*** Opening of Exercise input ***

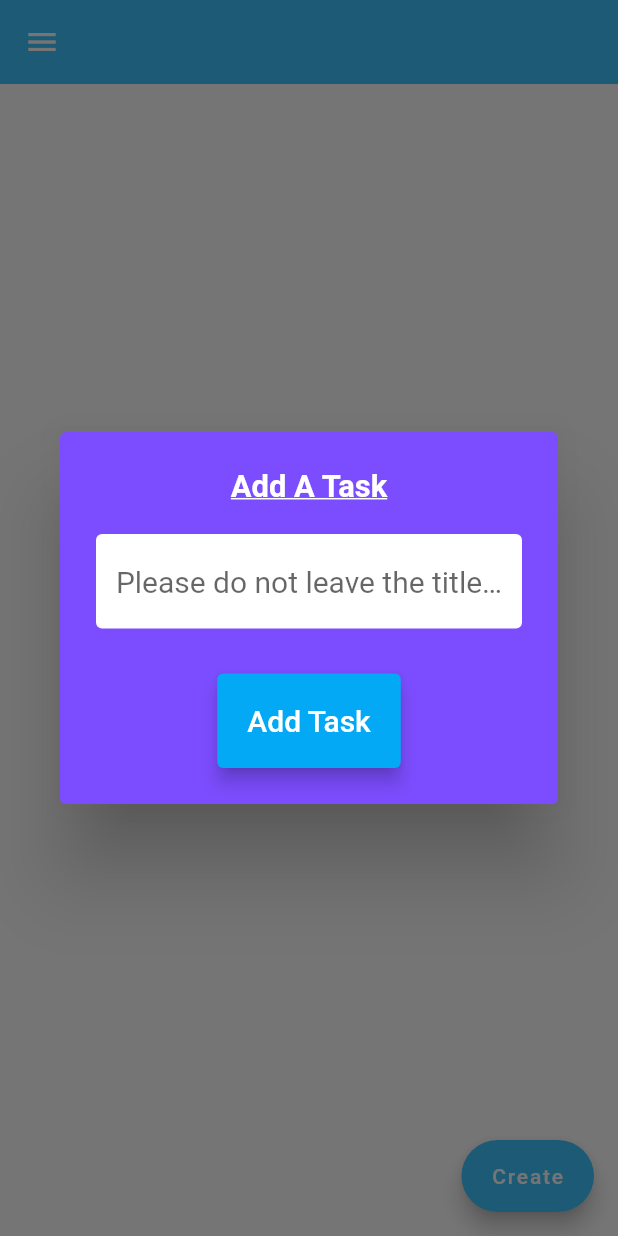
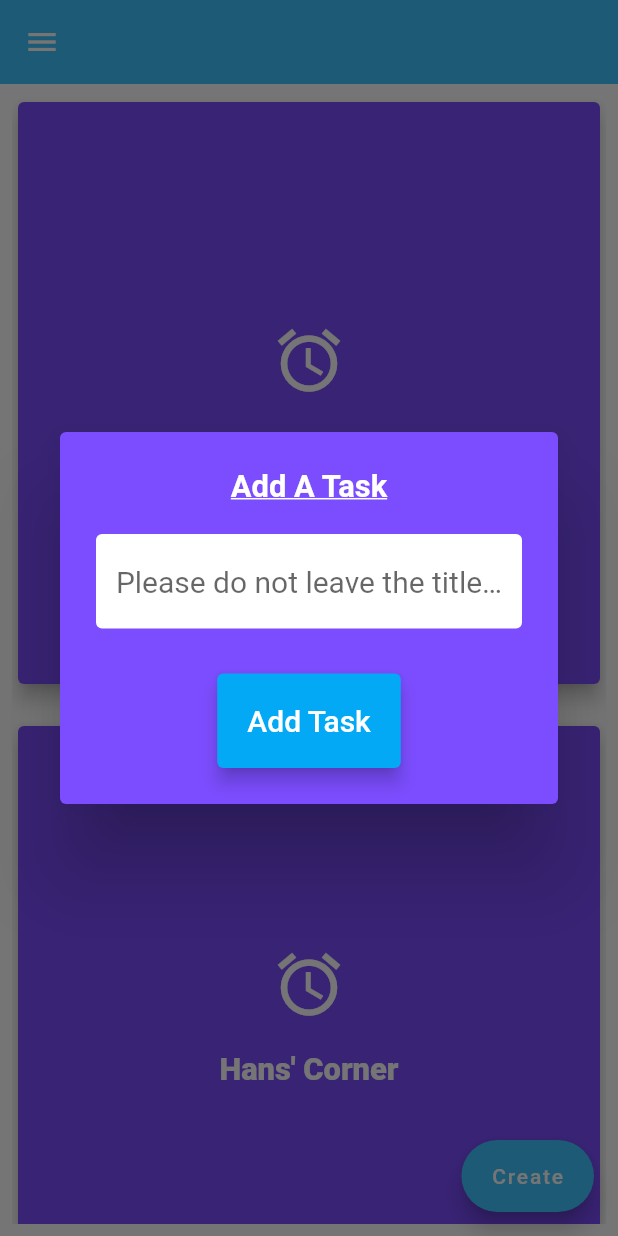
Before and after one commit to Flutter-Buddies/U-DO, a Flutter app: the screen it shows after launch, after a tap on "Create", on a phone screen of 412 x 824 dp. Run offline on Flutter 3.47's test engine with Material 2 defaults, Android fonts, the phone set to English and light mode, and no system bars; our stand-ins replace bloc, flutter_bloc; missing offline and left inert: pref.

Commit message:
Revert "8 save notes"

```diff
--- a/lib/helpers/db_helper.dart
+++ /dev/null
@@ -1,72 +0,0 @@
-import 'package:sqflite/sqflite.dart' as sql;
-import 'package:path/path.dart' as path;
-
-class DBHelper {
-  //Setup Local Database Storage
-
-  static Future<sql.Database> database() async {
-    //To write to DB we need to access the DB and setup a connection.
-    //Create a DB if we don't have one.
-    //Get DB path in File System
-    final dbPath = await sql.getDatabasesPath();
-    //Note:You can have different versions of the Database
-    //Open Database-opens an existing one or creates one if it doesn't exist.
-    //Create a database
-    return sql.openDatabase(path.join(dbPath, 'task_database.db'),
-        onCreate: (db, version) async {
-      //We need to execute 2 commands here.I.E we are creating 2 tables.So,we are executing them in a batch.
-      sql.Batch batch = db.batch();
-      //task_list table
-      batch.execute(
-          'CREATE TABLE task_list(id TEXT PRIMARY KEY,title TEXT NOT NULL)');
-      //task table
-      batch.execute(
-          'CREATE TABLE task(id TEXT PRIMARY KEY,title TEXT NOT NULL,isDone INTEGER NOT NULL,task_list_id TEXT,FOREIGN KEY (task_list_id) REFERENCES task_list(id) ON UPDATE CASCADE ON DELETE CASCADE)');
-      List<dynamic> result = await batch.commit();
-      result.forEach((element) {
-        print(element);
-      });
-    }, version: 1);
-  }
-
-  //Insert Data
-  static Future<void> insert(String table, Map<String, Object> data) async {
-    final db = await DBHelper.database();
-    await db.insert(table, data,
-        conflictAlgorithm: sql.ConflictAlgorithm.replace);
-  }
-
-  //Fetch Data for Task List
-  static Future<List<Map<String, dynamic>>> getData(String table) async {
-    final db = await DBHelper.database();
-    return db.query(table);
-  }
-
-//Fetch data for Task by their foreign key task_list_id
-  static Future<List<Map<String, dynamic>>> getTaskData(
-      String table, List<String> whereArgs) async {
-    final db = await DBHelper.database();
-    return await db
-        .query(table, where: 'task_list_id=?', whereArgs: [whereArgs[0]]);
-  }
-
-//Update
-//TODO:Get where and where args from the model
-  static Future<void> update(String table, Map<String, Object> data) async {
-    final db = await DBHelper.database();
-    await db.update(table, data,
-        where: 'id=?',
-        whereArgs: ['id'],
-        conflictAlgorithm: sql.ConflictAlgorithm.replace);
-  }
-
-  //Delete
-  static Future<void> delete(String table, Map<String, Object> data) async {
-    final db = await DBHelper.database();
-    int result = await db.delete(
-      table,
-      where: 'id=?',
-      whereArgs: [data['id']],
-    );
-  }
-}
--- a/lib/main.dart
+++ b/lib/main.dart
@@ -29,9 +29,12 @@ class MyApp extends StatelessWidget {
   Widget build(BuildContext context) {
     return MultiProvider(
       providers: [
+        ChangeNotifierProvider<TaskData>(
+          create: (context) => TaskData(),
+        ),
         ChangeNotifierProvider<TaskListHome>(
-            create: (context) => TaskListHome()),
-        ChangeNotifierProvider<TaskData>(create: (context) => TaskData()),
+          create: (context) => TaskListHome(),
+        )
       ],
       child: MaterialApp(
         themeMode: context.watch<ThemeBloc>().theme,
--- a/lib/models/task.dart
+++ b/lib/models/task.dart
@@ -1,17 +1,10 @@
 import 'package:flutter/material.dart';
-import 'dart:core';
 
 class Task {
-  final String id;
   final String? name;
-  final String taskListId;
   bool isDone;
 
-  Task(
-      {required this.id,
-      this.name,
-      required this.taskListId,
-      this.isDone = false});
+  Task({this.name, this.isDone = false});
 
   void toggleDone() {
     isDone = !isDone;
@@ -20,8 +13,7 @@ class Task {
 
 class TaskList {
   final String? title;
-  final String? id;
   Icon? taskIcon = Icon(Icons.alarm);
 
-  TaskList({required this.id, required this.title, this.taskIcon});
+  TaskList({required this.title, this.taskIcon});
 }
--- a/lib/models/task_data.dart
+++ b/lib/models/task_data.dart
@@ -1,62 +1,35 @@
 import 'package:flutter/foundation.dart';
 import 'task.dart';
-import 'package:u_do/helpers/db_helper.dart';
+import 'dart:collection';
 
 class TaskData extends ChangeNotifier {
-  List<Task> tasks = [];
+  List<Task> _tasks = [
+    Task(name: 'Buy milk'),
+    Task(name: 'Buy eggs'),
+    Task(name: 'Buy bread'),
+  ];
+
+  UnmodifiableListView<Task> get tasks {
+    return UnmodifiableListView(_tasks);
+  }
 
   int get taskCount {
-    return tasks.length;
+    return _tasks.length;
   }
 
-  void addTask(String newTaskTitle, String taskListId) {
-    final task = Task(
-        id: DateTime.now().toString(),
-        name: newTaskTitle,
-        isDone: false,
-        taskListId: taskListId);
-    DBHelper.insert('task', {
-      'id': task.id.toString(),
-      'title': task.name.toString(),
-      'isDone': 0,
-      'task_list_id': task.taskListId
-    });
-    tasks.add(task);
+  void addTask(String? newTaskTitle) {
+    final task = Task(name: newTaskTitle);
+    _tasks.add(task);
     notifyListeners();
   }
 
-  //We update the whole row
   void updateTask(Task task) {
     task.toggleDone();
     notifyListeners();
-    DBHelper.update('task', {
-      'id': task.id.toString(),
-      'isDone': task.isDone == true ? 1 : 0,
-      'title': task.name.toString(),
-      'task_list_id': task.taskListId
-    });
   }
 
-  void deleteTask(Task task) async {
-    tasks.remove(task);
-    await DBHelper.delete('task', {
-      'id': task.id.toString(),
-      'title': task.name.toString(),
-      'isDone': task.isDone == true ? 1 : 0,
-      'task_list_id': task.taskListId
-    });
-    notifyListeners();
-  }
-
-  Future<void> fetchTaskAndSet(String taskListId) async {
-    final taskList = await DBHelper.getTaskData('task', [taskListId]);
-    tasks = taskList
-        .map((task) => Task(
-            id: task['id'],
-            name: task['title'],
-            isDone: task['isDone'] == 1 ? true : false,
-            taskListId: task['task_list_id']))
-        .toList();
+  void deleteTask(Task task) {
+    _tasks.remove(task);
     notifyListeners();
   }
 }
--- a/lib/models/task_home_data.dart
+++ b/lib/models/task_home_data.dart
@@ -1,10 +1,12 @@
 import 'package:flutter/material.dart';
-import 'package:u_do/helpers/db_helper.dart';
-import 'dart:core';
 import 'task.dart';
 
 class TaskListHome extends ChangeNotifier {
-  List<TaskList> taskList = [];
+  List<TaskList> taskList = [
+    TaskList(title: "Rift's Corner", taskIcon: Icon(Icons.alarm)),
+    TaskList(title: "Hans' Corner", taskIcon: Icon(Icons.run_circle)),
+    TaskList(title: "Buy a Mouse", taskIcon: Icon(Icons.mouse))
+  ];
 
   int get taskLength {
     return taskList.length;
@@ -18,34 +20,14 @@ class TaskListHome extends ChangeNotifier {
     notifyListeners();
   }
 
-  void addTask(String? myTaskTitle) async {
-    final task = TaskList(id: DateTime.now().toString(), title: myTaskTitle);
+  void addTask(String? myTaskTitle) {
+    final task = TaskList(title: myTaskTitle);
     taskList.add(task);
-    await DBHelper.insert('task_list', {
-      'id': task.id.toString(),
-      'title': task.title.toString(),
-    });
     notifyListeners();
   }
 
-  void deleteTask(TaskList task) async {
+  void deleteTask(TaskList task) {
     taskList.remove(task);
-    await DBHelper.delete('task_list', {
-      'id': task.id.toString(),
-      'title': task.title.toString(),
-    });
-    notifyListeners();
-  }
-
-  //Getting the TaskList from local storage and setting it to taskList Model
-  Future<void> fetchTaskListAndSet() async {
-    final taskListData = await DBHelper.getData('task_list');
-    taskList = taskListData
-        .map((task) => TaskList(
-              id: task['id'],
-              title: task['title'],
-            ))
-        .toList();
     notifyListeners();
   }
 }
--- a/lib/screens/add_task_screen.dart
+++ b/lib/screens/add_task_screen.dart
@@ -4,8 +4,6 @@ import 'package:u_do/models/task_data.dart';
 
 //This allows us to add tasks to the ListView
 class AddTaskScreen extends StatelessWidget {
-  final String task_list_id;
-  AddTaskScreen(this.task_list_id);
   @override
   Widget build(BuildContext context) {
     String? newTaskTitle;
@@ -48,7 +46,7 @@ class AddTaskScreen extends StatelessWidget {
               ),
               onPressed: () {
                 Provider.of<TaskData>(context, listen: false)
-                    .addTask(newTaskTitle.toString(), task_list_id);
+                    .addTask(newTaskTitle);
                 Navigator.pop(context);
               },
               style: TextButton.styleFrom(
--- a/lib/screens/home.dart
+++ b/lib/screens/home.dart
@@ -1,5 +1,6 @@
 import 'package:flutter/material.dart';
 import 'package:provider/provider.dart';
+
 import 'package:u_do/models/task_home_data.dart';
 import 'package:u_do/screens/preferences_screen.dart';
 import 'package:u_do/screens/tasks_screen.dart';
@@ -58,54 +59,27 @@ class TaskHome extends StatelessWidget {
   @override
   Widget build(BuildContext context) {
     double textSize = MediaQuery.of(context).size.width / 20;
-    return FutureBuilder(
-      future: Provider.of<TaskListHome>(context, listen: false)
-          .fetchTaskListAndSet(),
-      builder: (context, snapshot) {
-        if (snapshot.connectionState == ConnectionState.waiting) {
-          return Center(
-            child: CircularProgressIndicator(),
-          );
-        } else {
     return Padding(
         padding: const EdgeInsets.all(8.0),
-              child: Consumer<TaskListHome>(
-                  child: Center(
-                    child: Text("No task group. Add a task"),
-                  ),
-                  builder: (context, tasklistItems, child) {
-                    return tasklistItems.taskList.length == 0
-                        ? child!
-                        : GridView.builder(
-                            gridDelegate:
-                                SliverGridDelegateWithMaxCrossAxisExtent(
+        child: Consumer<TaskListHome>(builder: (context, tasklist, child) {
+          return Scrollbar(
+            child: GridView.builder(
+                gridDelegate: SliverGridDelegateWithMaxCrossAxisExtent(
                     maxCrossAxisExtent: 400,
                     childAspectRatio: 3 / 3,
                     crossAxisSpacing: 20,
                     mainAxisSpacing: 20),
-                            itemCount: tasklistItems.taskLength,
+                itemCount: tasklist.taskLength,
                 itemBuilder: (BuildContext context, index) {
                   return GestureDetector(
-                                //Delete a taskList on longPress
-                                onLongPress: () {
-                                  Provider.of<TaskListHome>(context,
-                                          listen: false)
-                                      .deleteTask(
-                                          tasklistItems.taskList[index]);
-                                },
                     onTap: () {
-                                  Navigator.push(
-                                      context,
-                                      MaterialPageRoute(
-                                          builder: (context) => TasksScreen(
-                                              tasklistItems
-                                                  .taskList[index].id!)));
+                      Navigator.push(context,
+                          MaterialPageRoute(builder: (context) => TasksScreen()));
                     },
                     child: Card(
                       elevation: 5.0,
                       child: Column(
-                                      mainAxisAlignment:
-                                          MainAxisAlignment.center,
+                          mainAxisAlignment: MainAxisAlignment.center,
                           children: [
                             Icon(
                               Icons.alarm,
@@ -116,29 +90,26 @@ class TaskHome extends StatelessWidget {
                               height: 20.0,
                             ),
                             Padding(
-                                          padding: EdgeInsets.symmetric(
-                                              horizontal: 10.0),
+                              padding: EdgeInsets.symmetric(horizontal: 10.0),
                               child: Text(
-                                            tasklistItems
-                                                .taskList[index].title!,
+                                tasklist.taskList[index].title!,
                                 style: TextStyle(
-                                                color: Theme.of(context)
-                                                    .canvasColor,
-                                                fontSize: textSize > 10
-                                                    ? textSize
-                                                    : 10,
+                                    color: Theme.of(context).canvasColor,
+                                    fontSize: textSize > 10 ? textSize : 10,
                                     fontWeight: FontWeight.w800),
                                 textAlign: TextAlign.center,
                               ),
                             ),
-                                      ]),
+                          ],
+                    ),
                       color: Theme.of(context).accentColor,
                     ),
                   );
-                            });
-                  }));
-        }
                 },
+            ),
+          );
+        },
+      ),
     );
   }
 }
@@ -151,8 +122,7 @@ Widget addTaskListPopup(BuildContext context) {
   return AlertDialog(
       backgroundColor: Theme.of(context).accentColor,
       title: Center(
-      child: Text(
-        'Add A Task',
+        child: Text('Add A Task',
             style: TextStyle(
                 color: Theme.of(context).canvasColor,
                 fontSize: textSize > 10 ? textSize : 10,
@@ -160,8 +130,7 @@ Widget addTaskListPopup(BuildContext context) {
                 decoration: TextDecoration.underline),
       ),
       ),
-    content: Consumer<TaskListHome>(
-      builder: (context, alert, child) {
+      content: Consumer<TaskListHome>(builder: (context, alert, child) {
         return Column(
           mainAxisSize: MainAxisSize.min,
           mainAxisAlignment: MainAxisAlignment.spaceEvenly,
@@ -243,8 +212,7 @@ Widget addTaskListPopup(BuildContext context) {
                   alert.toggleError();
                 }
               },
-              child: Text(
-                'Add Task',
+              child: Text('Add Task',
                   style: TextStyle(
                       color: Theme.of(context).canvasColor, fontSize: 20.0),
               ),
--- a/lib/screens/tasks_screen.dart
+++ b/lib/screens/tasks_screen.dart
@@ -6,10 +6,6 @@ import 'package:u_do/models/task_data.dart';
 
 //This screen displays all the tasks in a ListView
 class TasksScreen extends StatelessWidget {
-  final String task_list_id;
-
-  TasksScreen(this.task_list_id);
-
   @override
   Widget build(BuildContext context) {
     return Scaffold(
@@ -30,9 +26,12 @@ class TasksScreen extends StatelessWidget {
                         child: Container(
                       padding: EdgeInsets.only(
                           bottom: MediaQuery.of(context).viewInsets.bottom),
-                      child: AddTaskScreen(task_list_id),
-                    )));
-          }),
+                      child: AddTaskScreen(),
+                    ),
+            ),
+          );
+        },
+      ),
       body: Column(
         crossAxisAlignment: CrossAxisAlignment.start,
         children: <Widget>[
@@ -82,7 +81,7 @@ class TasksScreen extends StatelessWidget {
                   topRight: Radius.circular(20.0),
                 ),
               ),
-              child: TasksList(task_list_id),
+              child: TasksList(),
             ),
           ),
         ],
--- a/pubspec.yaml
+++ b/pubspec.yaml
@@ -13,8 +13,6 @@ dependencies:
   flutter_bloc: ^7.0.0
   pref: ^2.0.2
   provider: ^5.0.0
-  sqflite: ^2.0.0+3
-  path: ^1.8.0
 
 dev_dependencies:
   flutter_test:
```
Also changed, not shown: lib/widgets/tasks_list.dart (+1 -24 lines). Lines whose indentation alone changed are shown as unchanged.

*** Close of Exercise input ***

• Your assignment:
The answer should be a single number: the count of lines in the records that hold the string "remove".

• Solution to this task:
3